The approval came even though a lawsuit knocked down a similar provision in Kentucky and another suit is pending in Arkansas. It also arrived less than a week ahead of Election Day as Republican Gov. Scott Walker, who backed the requirements, is neck-and-neck with his Democratic challenger, Tony Evers.

Wisconsinites will need to work for 80 hours a month to maintain benefits, and if they fail to do so for 48 months in a row then they will be locked out of Medicaid for at least six months.

"This is a thoughtful and reasonable policy, and one that is rooted in compassion," Verma wrote in a blog post, noting it only applied to adults under 50 who did not have children, and didn't face difficult medical needs or certain life circumstances, such as being a caregiver, that limited their ability to work.

New Hampshire and Indiana have similar requirements.

The Trump administration did not approve Wisconsin's request to drug test all Medicaid beneficiaries.

Critics of work requirements say that they are a thinly veiled attempt to kick people off the healthcare program. Supporters say that work helps to reduce government dependency and that the program's goal should be to move people out of poverty.

“With more people working in Wisconsin than ever before, we can’t afford to have anyone on the sidelines: we need everyone in the game,” GOP Gov. Scott Walker said in a statement. “We want to remove barriers to work and make it easier to get a job, while making sure public assistance is available for those who truly need it."

Verma defended the Trump administration's stance on work or community engagement requirements in the blog post that appeared to anticipate criticisms, saying it would "not retreat from this position."

"Some believe that our sole purpose is to finance public benefits, even if that means lost opportunity and a life tethered to government dependence," she said. "Instead, what’s needed are local solutions crafted by policy makers who are closer to the people they serve and the unique challenges their communities face."

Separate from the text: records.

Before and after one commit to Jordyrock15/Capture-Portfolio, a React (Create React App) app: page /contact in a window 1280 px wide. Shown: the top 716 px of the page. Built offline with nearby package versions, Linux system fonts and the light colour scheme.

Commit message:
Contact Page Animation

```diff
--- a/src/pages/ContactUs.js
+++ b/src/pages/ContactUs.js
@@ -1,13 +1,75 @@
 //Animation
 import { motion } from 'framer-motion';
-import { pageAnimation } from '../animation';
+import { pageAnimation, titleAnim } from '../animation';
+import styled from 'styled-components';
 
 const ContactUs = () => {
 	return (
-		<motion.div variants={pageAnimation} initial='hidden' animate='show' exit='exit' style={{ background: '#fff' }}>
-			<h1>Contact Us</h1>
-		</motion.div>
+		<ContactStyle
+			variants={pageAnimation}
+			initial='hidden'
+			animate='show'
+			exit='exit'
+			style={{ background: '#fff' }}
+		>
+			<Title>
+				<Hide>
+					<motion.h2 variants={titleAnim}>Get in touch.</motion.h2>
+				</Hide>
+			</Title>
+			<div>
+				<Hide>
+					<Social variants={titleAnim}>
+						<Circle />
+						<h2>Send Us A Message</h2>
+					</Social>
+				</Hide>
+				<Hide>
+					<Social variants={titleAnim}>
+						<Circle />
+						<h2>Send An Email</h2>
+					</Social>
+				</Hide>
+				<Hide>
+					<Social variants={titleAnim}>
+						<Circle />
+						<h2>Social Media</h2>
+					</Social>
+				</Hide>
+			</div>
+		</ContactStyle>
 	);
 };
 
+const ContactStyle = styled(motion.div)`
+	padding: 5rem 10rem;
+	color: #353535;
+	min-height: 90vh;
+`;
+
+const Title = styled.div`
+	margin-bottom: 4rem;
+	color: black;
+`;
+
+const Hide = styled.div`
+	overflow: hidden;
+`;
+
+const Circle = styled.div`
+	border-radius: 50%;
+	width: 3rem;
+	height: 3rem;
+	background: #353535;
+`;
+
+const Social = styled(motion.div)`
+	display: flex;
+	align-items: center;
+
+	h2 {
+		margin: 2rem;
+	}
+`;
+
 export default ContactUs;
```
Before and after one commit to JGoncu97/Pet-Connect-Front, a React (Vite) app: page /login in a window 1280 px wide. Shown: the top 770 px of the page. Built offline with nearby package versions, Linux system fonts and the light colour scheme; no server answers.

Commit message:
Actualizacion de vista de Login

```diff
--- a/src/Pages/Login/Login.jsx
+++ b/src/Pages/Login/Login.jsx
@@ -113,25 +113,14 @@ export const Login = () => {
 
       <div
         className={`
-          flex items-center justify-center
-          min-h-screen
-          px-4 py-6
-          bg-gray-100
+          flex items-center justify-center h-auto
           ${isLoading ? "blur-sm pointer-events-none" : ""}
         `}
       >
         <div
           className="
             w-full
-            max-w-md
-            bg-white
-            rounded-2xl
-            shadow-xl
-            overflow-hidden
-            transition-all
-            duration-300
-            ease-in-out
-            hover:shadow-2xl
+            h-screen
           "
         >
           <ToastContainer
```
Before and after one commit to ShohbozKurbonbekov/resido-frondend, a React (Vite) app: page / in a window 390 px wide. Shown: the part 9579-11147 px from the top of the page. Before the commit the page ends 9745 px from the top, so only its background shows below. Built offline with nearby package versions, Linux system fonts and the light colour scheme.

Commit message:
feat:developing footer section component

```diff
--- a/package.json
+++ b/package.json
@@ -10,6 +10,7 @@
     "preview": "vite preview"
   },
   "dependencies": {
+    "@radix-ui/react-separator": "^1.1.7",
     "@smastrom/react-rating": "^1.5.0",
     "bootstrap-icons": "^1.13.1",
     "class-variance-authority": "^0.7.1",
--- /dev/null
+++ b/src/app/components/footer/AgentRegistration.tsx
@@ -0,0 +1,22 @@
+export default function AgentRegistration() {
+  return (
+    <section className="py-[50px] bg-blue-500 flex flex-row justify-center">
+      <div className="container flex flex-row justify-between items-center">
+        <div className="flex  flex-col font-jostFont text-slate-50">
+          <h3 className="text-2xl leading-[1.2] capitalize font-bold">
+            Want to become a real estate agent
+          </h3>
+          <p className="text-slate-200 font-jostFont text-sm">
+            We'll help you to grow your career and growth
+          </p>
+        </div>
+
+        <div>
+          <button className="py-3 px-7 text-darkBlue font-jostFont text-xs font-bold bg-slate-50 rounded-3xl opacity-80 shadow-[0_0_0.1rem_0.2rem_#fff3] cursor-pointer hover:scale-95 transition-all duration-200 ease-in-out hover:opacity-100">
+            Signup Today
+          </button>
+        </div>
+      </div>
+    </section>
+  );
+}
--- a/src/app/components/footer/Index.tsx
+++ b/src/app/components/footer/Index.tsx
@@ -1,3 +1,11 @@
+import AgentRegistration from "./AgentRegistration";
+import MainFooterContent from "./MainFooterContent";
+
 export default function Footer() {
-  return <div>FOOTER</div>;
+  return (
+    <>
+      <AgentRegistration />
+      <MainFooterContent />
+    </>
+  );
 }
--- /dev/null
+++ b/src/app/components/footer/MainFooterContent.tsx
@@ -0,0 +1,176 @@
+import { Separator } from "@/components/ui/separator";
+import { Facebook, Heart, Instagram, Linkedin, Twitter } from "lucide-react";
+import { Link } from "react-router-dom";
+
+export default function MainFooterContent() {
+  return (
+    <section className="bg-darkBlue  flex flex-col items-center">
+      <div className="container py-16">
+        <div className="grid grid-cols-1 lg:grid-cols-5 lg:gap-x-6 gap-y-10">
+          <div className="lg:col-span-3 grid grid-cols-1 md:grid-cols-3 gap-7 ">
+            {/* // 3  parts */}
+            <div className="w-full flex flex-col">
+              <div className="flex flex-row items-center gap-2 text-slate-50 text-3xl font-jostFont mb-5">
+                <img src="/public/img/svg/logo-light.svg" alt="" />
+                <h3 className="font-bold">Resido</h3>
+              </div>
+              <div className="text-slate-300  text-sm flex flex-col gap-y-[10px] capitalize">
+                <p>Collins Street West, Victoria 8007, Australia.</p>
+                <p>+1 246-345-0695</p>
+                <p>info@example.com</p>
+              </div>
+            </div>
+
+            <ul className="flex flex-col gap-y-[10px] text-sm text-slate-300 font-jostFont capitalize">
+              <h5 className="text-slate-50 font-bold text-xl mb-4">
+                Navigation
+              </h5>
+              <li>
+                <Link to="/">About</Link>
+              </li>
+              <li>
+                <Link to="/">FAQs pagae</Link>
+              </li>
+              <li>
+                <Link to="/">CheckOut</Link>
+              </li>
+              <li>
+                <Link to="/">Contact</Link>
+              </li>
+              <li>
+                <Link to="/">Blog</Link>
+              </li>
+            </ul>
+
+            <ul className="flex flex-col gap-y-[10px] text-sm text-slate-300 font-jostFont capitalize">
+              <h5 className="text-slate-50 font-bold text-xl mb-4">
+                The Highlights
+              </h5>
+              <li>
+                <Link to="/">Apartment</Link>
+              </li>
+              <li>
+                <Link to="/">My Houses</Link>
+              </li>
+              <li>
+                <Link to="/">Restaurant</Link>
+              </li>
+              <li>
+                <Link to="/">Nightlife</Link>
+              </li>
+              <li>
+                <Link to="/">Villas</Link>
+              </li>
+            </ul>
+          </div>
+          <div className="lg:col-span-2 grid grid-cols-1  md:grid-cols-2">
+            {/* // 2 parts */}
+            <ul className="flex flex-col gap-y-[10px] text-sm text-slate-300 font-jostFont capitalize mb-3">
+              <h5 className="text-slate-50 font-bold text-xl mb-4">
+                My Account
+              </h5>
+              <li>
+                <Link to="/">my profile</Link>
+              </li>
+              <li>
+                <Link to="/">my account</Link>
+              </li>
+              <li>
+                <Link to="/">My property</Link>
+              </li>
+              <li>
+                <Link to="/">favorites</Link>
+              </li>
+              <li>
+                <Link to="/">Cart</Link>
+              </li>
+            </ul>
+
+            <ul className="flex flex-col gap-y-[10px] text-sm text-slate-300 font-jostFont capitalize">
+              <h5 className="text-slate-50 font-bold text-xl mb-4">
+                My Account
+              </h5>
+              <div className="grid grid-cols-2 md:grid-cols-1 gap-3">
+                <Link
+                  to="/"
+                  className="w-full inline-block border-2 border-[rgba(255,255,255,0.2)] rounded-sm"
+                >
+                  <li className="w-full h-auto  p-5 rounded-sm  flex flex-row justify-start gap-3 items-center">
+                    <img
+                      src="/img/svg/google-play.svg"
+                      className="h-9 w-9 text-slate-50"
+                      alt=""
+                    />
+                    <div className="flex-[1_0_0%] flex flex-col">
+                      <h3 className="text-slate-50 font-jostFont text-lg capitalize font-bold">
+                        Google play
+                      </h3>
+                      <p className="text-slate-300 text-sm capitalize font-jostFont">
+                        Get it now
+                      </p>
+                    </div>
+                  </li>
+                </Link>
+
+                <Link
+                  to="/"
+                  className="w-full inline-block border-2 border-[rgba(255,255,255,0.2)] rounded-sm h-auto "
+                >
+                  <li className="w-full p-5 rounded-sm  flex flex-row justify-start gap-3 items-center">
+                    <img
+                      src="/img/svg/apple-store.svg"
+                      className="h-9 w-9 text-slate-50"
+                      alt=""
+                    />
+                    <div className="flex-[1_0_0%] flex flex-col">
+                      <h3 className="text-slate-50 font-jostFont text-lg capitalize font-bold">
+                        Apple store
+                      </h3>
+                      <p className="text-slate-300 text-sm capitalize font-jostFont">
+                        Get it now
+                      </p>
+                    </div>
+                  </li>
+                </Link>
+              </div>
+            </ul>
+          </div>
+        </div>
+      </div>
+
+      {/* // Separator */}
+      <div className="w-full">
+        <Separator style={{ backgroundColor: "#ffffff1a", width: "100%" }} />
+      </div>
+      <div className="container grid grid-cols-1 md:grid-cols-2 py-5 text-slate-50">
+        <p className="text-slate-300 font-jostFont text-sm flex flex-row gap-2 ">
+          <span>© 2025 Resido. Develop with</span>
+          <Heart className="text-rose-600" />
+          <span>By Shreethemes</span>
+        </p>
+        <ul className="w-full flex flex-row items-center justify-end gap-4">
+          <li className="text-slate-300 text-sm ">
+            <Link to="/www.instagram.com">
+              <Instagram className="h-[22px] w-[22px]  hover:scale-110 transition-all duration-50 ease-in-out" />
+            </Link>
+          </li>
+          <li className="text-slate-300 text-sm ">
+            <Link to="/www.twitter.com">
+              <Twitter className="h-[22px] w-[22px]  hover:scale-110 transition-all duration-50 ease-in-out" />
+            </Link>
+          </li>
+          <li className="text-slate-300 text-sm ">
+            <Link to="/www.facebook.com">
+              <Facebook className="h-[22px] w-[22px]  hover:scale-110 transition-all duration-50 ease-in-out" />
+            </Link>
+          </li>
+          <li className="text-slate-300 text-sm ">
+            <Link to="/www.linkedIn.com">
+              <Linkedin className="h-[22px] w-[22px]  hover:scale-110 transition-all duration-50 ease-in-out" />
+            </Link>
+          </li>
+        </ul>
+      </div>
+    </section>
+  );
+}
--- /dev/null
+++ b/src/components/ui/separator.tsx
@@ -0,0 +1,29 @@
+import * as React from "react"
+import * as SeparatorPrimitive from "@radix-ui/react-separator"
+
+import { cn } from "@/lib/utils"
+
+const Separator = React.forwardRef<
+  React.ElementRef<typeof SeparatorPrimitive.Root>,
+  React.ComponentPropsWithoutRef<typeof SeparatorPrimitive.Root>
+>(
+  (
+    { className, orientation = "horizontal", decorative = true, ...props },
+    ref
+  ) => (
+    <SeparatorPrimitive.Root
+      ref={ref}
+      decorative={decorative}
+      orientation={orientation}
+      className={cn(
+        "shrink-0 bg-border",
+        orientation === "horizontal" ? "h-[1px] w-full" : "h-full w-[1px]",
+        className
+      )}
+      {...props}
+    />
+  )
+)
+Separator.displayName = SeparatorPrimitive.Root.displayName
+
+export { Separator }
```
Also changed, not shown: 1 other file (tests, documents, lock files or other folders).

The waiver includes a requirement for certain people to pay premiums, of about $8 a month, and also to pay out-of-pocket costs of $8 when they go to the emergency room for care. Under the Medicaid program, people would undergo a health risk assessment that will include asking about drug use.

The plan will cover residential treatment for substance abuse disorder, and people will be able to reduce their premiums by making healthy lifestyle choices such as wearing a seatbelt, maintaining a healthy weight, and not smoking.

Verma praised these provisions in the waiver, saying, "As we evaluate their results, I expect these reforms may serve as a model for states looking to tackle the drivers of poor health and improve outcomes for individuals.”

Under Obamacare, states were allowed to expand government-funded Medicaid coverage to people of under specific income level, of roughly $17,000 a year, regardless of whether they are working. Medicaid otherwise covers pregnant women, people with disabilities, people in nursing homes, and children, a group that members of the Trump administration and conservatives say should remain the focus of the program.

Though the work requirements contain multiple exemptions for people undergoing treatment for addiction and for caregivers, among other groups, critics say people will be unable to keep up with the reporting requirements and become uninsured. They have said that tracking the work requirement is more expensive than healthcare coverage.

Four months into the work requirement program in Arkansas, 8,462 people were unenrolled from Medicaid after failing to log their hours online. State officials said some people had moved to another state or obtained a job, while others had failed to fulfill the requirement.

The Trump administration has supported Arkansas-style requirements, though one program was put on hold in Kentucky after a legal challenge. The Trump administration faces a similar lawsuit in Arkansas.

At least seven other states — Arizona, Kansas, Maine, Mississippi, North Carolina, Ohio and Utah — have pending requests for similar work requirements.